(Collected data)
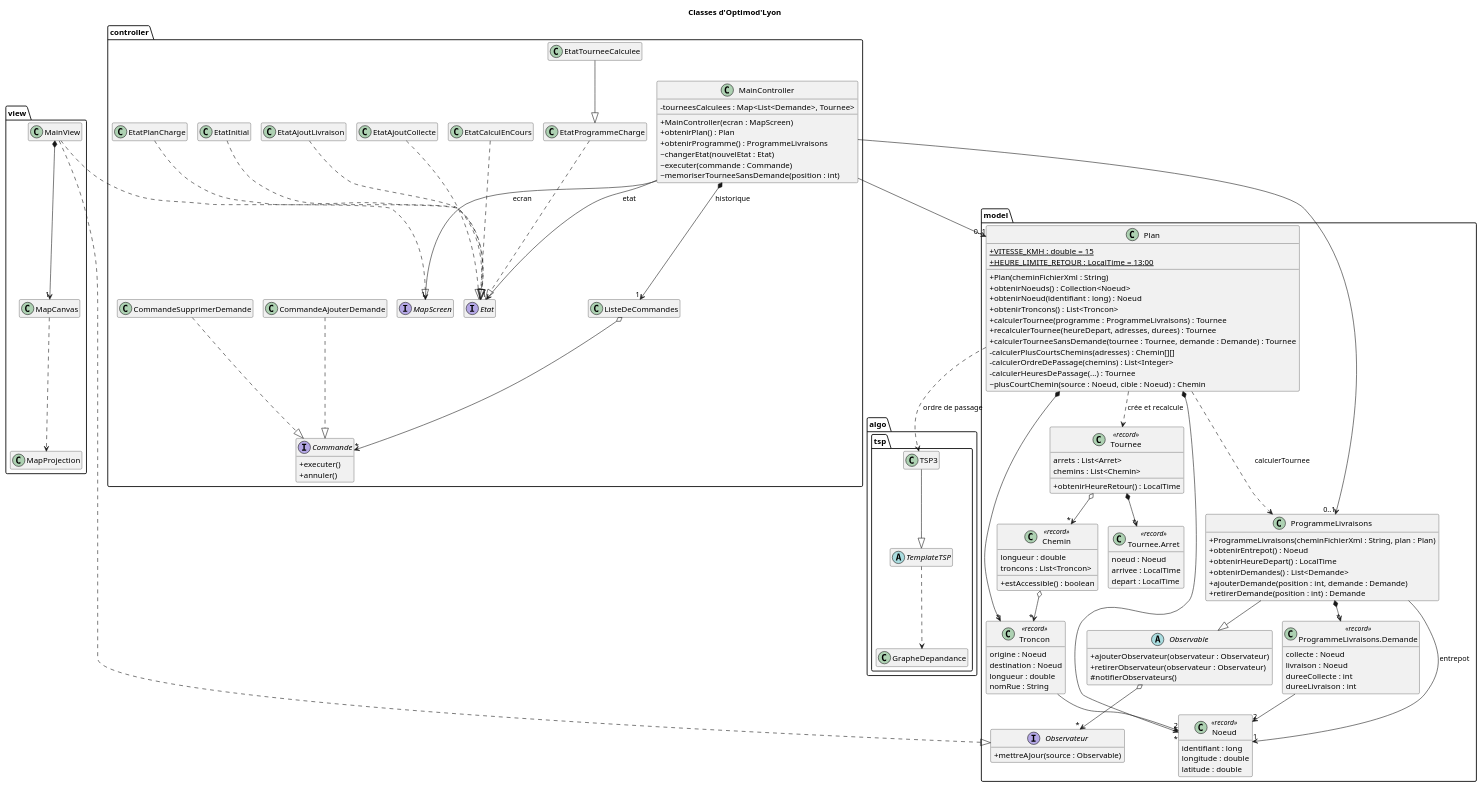
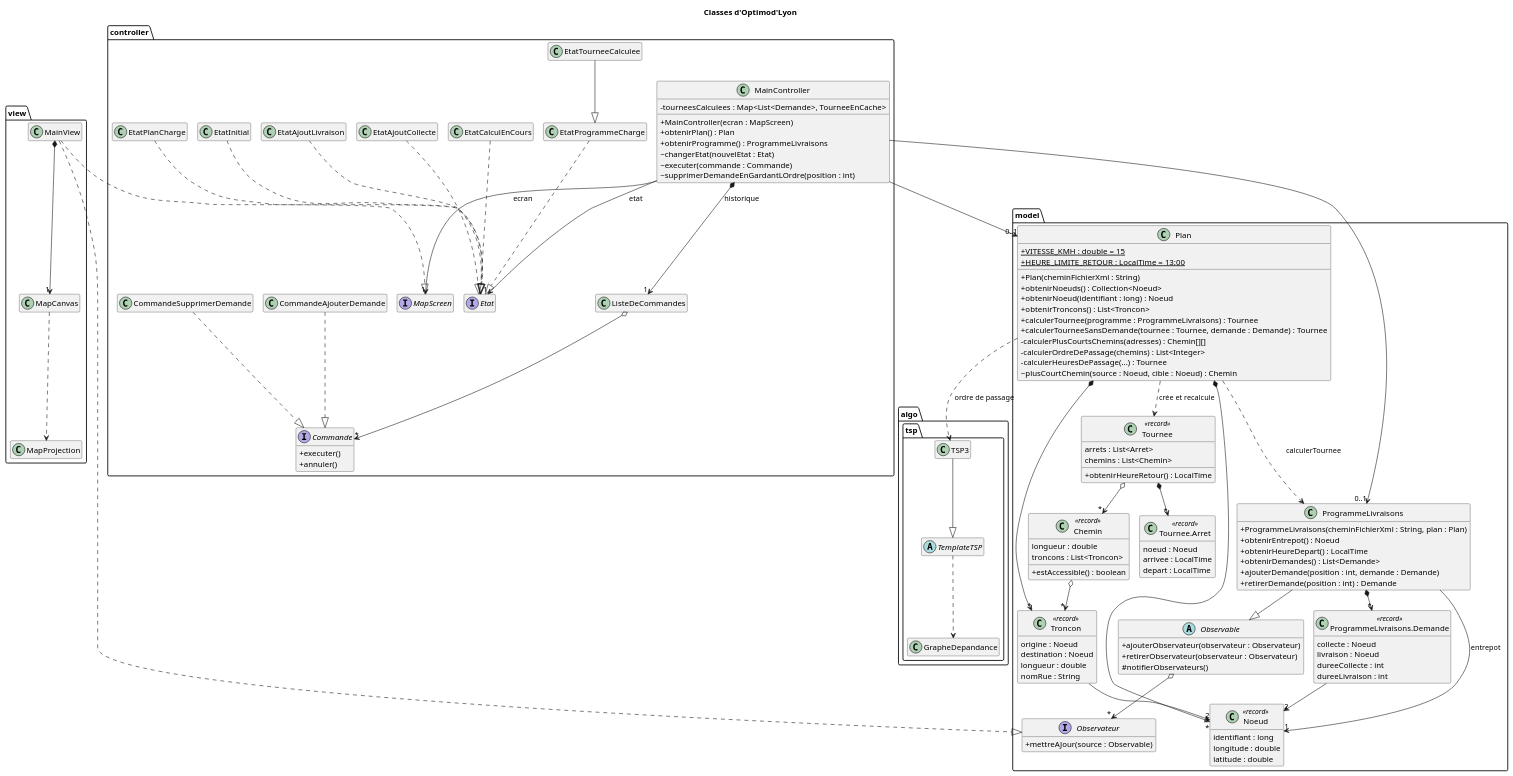
The diagram in docs/diagrams/classes.puml (tristanhp/Optimod-Lyon), drawn with PlantUML before and after one commit. The commit also changed 9 other files, not shown here.

```diff
--- a/docs/diagrams/classes.puml
+++ b/docs/diagrams/classes.puml
@@ -1,150 +1,149 @@
 @startuml classes
 !pragma layout smetana
 title Classes d'Optimod'Lyon
 skinparam classAttributeIconSize 0
 hide empty members
 
 package "model" {
   class Plan {
     +{static} VITESSE_KMH : double = 15
     +{static} HEURE_LIMITE_RETOUR : LocalTime = 13:00
     +Plan(cheminFichierXml : String)
     +obtenirNoeuds() : Collection<Noeud>
     +obtenirNoeud(identifiant : long) : Noeud
     +obtenirTroncons() : List<Troncon>
     +calculerTournee(programme : ProgrammeLivraisons) : Tournee
-    +recalculerTournee(heureDepart, adresses, durees) : Tournee
     +calculerTourneeSansDemande(tournee : Tournee, demande : Demande) : Tournee
     -calculerPlusCourtsChemins(adresses) : Chemin[][]
     -calculerOrdreDePassage(chemins) : List<Integer>
     -calculerHeuresDePassage(...) : Tournee
     ~plusCourtChemin(source : Noeud, cible : Noeud) : Chemin
   }
   class Noeud <<record>> {
     identifiant : long
     longitude : double
     latitude : double
   }
   class Troncon <<record>> {
     origine : Noeud
     destination : Noeud
     longueur : double
     nomRue : String
   }
   class Chemin <<record>> {
     longueur : double
     troncons : List<Troncon>
     +estAccessible() : boolean
   }
   abstract class Observable {
     +ajouterObservateur(observateur : Observateur)
     +retirerObservateur(observateur : Observateur)
     #notifierObservateurs()
   }
   interface Observateur {
     +mettreAJour(source : Observable)
   }
   class ProgrammeLivraisons {
     +ProgrammeLivraisons(cheminFichierXml : String, plan : Plan)
     +obtenirEntrepot() : Noeud
     +obtenirHeureDepart() : LocalTime
     +obtenirDemandes() : List<Demande>
     +ajouterDemande(position : int, demande : Demande)
     +retirerDemande(position : int) : Demande
   }
   class "ProgrammeLivraisons.Demande" as Demande <<record>> {
     collecte : Noeud
     livraison : Noeud
     dureeCollecte : int
     dureeLivraison : int
   }
   class Tournee <<record>> {
     arrets : List<Arret>
     chemins : List<Chemin>
     +obtenirHeureRetour() : LocalTime
   }
   class "Tournee.Arret" as Arret <<record>> {
     noeud : Noeud
     arrivee : LocalTime
     depart : LocalTime
   }
 }
 
 package "algo.tsp" {
   abstract class TemplateTSP
   class TSP3
   class GrapheDepandance
 }
 
 package "controller" {
   class MainController {
     +MainController(ecran : MapScreen)
     +obtenirPlan() : Plan
     +obtenirProgramme() : ProgrammeLivraisons
     ~changerEtat(nouvelEtat : Etat)
     ~executer(commande : Commande)
-    ~memoriserTourneeSansDemande(position : int)
-    -tourneesCalculees : Map<List<Demande>, Tournee>
+    ~supprimerDemandeEnGardantLOrdre(position : int)
+    -tourneesCalculees : Map<List<Demande>, TourneeEnCache>
   }
   interface MapScreen
   interface Etat
   class EtatInitial
   class EtatPlanCharge
   class EtatProgrammeCharge
   class EtatTourneeCalculee
   class EtatCalculEnCours
   class EtatAjoutCollecte
   class EtatAjoutLivraison
   interface Commande {
     +executer()
     +annuler()
   }
   class ListeDeCommandes
   class CommandeAjouterDemande
   class CommandeSupprimerDemande
 }
 
 package "view" {
   class MainView
   class MapCanvas
   class MapProjection
 }
 
 Plan *--> "*" Noeud
 Plan *--> "*" Troncon
 Troncon --> "2" Noeud
 Chemin o--> "*" Troncon
 Plan ..> ProgrammeLivraisons : calculerTournee
 Plan ..> Tournee : crée et recalcule
 Plan ..> TSP3 : ordre de passage
 TSP3 --|> TemplateTSP
 TemplateTSP ..> GrapheDepandance
 ProgrammeLivraisons --|> Observable
 Observable o--> "*" Observateur
 ProgrammeLivraisons *--> "*" Demande
 ProgrammeLivraisons --> "1" Noeud : entrepot
 Demande --> "2" Noeud
 Tournee *--> "*" Arret
 Tournee o--> "*" Chemin
 
 MainController --> "1" MapScreen : ecran
 MainController --> "1" Etat : etat
 MainController *--> "1" ListeDeCommandes : historique
 MainController --> "0..1" Plan
 MainController --> "0..1" ProgrammeLivraisons
 EtatInitial ..|> Etat
 EtatPlanCharge ..|> Etat
 EtatProgrammeCharge ..|> Etat
 EtatTourneeCalculee --|> EtatProgrammeCharge
 EtatCalculEnCours ..|> Etat
 EtatAjoutCollecte ..|> Etat
 EtatAjoutLivraison ..|> Etat
 ListeDeCommandes o--> "*" Commande
 CommandeAjouterDemande ..|> Commande
 CommandeSupprimerDemande ..|> Commande
 
 MainView ..|> MapScreen
 MainView ..|> Observateur
 MainView *--> "1" MapCanvas
 MapCanvas ..> MapProjection
 @enduml
```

**WORK INSTRUCTIONS**
Every line above must appear in the answer unchanged, and no picture may appear in it.

**REPLY**
The diagram in docs/diagrams/classes.puml (tristanhp/Optimod-Lyon), drawn with PlantUML before and after one commit. The commit also changed 9 other files, not shown here.

```diff
--- a/docs/diagrams/classes.puml
+++ b/docs/diagrams/classes.puml
@@ -1,150 +1,149 @@
 @startuml classes
 !pragma layout smetana
 title Classes d'Optimod'Lyon
 skinparam classAttributeIconSize 0
 hide empty members
 
 package "model" {
   class Plan {
     +{static} VITESSE_KMH : double = 15
     +{static} HEURE_LIMITE_RETOUR : LocalTime = 13:00
     +Plan(cheminFichierXml : String)
     +obtenirNoeuds() : Collection<Noeud>
     +obtenirNoeud(identifiant : long) : Noeud
     +obtenirTroncons() : List<Troncon>
     +calculerTournee(programme : ProgrammeLivraisons) : Tournee
-    +recalculerTournee(heureDepart, adresses, durees) : Tournee
     +calculerTourneeSansDemande(tournee : Tournee, demande : Demande) : Tournee
     -calculerPlusCourtsChemins(adresses) : Chemin[][]
     -calculerOrdreDePassage(chemins) : List<Integer>
     -calculerHeuresDePassage(...) : Tournee
     ~plusCourtChemin(source : Noeud, cible : Noeud) : Chemin
   }
   class Noeud <<record>> {
     identifiant : long
     longitude : double
     latitude : double
   }
   class Troncon <<record>> {
     origine : Noeud
     destination : Noeud
     longueur : double
     nomRue : String
   }
   class Chemin <<record>> {
     longueur : double
     troncons : List<Troncon>
     +estAccessible() : boolean
   }
   abstract class Observable {
     +ajouterObservateur(observateur : Observateur)
     +retirerObservateur(observateur : Observateur)
     #notifierObservateurs()
   }
   interface Observateur {
     +mettreAJour(source : Observable)
   }
   class ProgrammeLivraisons {
     +ProgrammeLivraisons(cheminFichierXml : String, plan : Plan)
     +obtenirEntrepot() : Noeud
     +obtenirHeureDepart() : LocalTime
     +obtenirDemandes() : List<Demande>
     +ajouterDemande(position : int, demande : Demande)
     +retirerDemande(position : int) : Demande
   }
   class "ProgrammeLivraisons.Demande" as Demande <<record>> {
     collecte : Noeud
     livraison : Noeud
     dureeCollecte : int
     dureeLivraison : int
   }
   class Tournee <<record>> {
     arrets : List<Arret>
     chemins : List<Chemin>
     +obtenirHeureRetour() : LocalTime
   }
   class "Tournee.Arret" as Arret <<record>> {
     noeud : Noeud
     arrivee : LocalTime
     depart : LocalTime
   }
 }
 
 package "algo.tsp" {
   abstract class TemplateTSP
   class TSP3
   class GrapheDepandance
 }
 
 package "controller" {
   class MainController {
     +MainController(ecran : MapScreen)
     +obtenirPlan() : Plan
     +obtenirProgramme() : ProgrammeLivraisons
     ~changerEtat(nouvelEtat : Etat)
     ~executer(commande : Commande)
-    ~memoriserTourneeSansDemande(position : int)
-    -tourneesCalculees : Map<List<Demande>, Tournee>
+    ~supprimerDemandeEnGardantLOrdre(position : int)
+    -tourneesCalculees : Map<List<Demande>, TourneeEnCache>
   }
   interface MapScreen
   interface Etat
   class EtatInitial
   class EtatPlanCharge
   class EtatProgrammeCharge
   class EtatTourneeCalculee
   class EtatCalculEnCours
   class EtatAjoutCollecte
   class EtatAjoutLivraison
   interface Commande {
     +executer()
     +annuler()
   }
   class ListeDeCommandes
   class CommandeAjouterDemande
   class CommandeSupprimerDemande
 }
 
 package "view" {
   class MainView
   class MapCanvas
   class MapProjection
 }
 
 Plan *--> "*" Noeud
 Plan *--> "*" Troncon
 Troncon --> "2" Noeud
 Chemin o--> "*" Troncon
 Plan ..> ProgrammeLivraisons : calculerTournee
 Plan ..> Tournee : crée et recalcule
 Plan ..> TSP3 : ordre de passage
 TSP3 --|> TemplateTSP
 TemplateTSP ..> GrapheDepandance
 ProgrammeLivraisons --|> Observable
 Observable o--> "*" Observateur
 ProgrammeLivraisons *--> "*" Demande
 ProgrammeLivraisons --> "1" Noeud : entrepot
 Demande --> "2" Noeud
 Tournee *--> "*" Arret
 Tournee o--> "*" Chemin
 
 MainController --> "1" MapScreen : ecran
 MainController --> "1" Etat : etat
 MainController *--> "1" ListeDeCommandes : historique
 MainController --> "0..1" Plan
 MainController --> "0..1" ProgrammeLivraisons
 EtatInitial ..|> Etat
 EtatPlanCharge ..|> Etat
 EtatProgrammeCharge ..|> Etat
 EtatTourneeCalculee --|> EtatProgrammeCharge
 EtatCalculEnCours ..|> Etat
 EtatAjoutCollecte ..|> Etat
 EtatAjoutLivraison ..|> Etat
 ListeDeCommandes o--> "*" Commande
 CommandeAjouterDemande ..|> Commande
 CommandeSupprimerDemande ..|> Commande
 
 MainView ..|> MapScreen
 MainView ..|> Observateur
 MainView *--> "1" MapCanvas
 MapCanvas ..> MapProjection
 @enduml
```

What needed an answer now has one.